Repeat each line of the data exactly as written.

Start of DATA

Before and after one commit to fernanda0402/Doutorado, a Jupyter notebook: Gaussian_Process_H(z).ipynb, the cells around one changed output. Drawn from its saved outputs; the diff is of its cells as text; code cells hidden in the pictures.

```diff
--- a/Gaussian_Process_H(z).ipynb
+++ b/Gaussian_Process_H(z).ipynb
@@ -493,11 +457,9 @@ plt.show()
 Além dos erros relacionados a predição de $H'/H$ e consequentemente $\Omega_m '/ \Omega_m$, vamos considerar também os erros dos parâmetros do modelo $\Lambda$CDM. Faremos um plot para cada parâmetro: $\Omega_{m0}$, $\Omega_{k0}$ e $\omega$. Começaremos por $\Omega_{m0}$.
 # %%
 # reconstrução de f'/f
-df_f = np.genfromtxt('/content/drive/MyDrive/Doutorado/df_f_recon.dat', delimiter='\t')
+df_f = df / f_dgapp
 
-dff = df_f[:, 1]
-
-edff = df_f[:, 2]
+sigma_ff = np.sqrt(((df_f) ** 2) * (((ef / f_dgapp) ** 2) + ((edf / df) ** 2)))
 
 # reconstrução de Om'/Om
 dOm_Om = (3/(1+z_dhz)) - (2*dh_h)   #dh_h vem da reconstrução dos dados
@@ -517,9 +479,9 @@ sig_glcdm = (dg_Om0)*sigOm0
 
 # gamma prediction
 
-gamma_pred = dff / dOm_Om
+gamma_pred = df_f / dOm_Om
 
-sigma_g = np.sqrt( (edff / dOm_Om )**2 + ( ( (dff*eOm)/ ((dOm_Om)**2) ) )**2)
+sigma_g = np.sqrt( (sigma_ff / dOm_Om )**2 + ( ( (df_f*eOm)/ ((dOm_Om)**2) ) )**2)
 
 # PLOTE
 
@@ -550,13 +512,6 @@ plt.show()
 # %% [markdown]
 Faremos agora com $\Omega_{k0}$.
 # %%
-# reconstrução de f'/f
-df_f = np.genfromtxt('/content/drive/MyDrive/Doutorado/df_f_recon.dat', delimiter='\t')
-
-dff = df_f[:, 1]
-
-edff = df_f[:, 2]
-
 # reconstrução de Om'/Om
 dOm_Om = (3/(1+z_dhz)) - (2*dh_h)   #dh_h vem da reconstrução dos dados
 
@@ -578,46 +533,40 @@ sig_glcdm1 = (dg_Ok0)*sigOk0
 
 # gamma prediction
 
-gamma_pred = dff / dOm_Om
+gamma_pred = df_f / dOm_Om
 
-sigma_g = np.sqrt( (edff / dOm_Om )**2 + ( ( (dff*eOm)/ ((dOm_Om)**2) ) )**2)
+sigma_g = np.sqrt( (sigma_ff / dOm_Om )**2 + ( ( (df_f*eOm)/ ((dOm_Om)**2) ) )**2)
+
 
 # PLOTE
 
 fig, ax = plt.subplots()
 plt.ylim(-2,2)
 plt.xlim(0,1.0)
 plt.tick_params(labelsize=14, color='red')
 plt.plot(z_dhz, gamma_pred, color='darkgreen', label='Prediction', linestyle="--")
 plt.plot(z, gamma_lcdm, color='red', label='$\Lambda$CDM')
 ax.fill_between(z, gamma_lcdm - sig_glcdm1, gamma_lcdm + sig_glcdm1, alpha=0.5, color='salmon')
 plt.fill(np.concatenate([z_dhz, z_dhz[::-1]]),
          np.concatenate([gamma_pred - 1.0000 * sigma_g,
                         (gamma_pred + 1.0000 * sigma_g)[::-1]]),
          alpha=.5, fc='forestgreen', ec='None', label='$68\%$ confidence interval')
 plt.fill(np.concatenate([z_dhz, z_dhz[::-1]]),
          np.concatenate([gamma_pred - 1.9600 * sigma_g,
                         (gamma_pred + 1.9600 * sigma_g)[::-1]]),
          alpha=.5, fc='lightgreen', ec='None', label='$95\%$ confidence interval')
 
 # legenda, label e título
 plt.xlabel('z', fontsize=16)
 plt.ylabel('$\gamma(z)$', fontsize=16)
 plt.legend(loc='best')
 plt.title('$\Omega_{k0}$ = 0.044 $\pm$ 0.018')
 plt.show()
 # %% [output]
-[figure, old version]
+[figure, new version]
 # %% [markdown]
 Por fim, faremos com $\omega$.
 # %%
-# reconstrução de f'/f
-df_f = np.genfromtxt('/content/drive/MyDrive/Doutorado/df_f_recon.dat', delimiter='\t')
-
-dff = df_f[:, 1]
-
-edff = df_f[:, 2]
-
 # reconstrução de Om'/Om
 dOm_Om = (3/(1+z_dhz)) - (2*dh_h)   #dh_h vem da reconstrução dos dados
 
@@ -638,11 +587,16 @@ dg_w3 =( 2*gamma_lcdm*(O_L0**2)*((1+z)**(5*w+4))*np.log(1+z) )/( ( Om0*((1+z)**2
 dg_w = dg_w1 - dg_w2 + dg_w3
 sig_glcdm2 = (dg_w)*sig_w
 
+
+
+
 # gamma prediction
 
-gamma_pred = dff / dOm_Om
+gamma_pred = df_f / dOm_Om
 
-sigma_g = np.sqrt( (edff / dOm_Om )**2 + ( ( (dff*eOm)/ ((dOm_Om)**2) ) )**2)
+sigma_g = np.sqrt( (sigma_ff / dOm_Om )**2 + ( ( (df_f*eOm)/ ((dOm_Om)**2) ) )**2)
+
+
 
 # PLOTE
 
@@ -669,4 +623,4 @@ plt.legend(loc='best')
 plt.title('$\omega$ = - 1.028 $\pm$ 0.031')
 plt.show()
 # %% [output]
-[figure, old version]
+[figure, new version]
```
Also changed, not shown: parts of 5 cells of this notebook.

End of DATA

*RESPONSE FOR THIS EXERCISE:*
Before and after one commit to fernanda0402/Doutorado, a Jupyter notebook: Gaussian_Process_H(z).ipynb, the cells around one changed output. Drawn from its saved outputs; the diff is of its cells as text; code cells hidden in the pictures.

```diff
--- a/Gaussian_Process_H(z).ipynb
+++ b/Gaussian_Process_H(z).ipynb
@@ -493,11 +457,9 @@ plt.show()
 Além dos erros relacionados a predição de $H'/H$ e consequentemente $\Omega_m '/ \Omega_m$, vamos considerar também os erros dos parâmetros do modelo $\Lambda$CDM. Faremos um plot para cada parâmetro: $\Omega_{m0}$, $\Omega_{k0}$ e $\omega$. Começaremos por $\Omega_{m0}$.
 # %%
 # reconstrução de f'/f
-df_f = np.genfromtxt('/content/drive/MyDrive/Doutorado/df_f_recon.dat', delimiter='\t')
+df_f = df / f_dgapp
 
-dff = df_f[:, 1]
-
-edff = df_f[:, 2]
+sigma_ff = np.sqrt(((df_f) ** 2) * (((ef / f_dgapp) ** 2) + ((edf / df) ** 2)))
 
 # reconstrução de Om'/Om
 dOm_Om = (3/(1+z_dhz)) - (2*dh_h)   #dh_h vem da reconstrução dos dados
@@ -517,9 +479,9 @@ sig_glcdm = (dg_Om0)*sigOm0
 
 # gamma prediction
 
-gamma_pred = dff / dOm_Om
+gamma_pred = df_f / dOm_Om
 
-sigma_g = np.sqrt( (edff / dOm_Om )**2 + ( ( (dff*eOm)/ ((dOm_Om)**2) ) )**2)
+sigma_g = np.sqrt( (sigma_ff / dOm_Om )**2 + ( ( (df_f*eOm)/ ((dOm_Om)**2) ) )**2)
 
 # PLOTE
 
@@ -550,13 +512,6 @@ plt.show()
 # %% [markdown]
 Faremos agora com $\Omega_{k0}$.
 # %%
-# reconstrução de f'/f
-df_f = np.genfromtxt('/content/drive/MyDrive/Doutorado/df_f_recon.dat', delimiter='\t')
-
-dff = df_f[:, 1]
-
-edff = df_f[:, 2]
-
 # reconstrução de Om'/Om
 dOm_Om = (3/(1+z_dhz)) - (2*dh_h)   #dh_h vem da reconstrução dos dados
 
@@ -578,46 +533,40 @@ sig_glcdm1 = (dg_Ok0)*sigOk0
 
 # gamma prediction
 
-gamma_pred = dff / dOm_Om
+gamma_pred = df_f / dOm_Om
 
-sigma_g = np.sqrt( (edff / dOm_Om )**2 + ( ( (dff*eOm)/ ((dOm_Om)**2) ) )**2)
+sigma_g = np.sqrt( (sigma_ff / dOm_Om )**2 + ( ( (df_f*eOm)/ ((dOm_Om)**2) ) )**2)
+
 
 # PLOTE
 
 fig, ax = plt.subplots()
 plt.ylim(-2,2)
 plt.xlim(0,1.0)
 plt.tick_params(labelsize=14, color='red')
 plt.plot(z_dhz, gamma_pred, color='darkgreen', label='Prediction', linestyle="--")
 plt.plot(z, gamma_lcdm, color='red', label='$\Lambda$CDM')
 ax.fill_between(z, gamma_lcdm - sig_glcdm1, gamma_lcdm + sig_glcdm1, alpha=0.5, color='salmon')
 plt.fill(np.concatenate([z_dhz, z_dhz[::-1]]),
          np.concatenate([gamma_pred - 1.0000 * sigma_g,
                         (gamma_pred + 1.0000 * sigma_g)[::-1]]),
          alpha=.5, fc='forestgreen', ec='None', label='$68\%$ confidence interval')
 plt.fill(np.concatenate([z_dhz, z_dhz[::-1]]),
          np.concatenate([gamma_pred - 1.9600 * sigma_g,
                         (gamma_pred + 1.9600 * sigma_g)[::-1]]),
          alpha=.5, fc='lightgreen', ec='None', label='$95\%$ confidence interval')
 
 # legenda, label e título
 plt.xlabel('z', fontsize=16)
 plt.ylabel('$\gamma(z)$', fontsize=16)
 plt.legend(loc='best')
 plt.title('$\Omega_{k0}$ = 0.044 $\pm$ 0.018')
 plt.show()
 # %% [output]
-[figure, old version]
+[figure, new version]
 # %% [markdown]
 Por fim, faremos com $\omega$.
 # %%
-# reconstrução de f'/f
-df_f = np.genfromtxt('/content/drive/MyDrive/Doutorado/df_f_recon.dat', delimiter='\t')
-
-dff = df_f[:, 1]
-
-edff = df_f[:, 2]
-
 # reconstrução de Om'/Om
 dOm_Om = (3/(1+z_dhz)) - (2*dh_h)   #dh_h vem da reconstrução dos dados
 
@@ -638,11 +587,16 @@ dg_w3 =( 2*gamma_lcdm*(O_L0**2)*((1+z)**(5*w+4))*np.log(1+z) )/( ( Om0*((1+z)**2
 dg_w = dg_w1 - dg_w2 + dg_w3
 sig_glcdm2 = (dg_w)*sig_w
 
+
+
+
 # gamma prediction
 
-gamma_pred = dff / dOm_Om
+gamma_pred = df_f / dOm_Om
 
-sigma_g = np.sqrt( (edff / dOm_Om )**2 + ( ( (dff*eOm)/ ((dOm_Om)**2) ) )**2)
+sigma_g = np.sqrt( (sigma_ff / dOm_Om )**2 + ( ( (df_f*eOm)/ ((dOm_Om)**2) ) )**2)
+
+
 
 # PLOTE
 
@@ -669,4 +623,4 @@ plt.legend(loc='best')
 plt.title('$\omega$ = - 1.028 $\pm$ 0.031')
 plt.show()
 # %% [output]
-[figure, old version]
+[figure, new version]
```
Also changed, not shown: parts of 5 cells of this notebook.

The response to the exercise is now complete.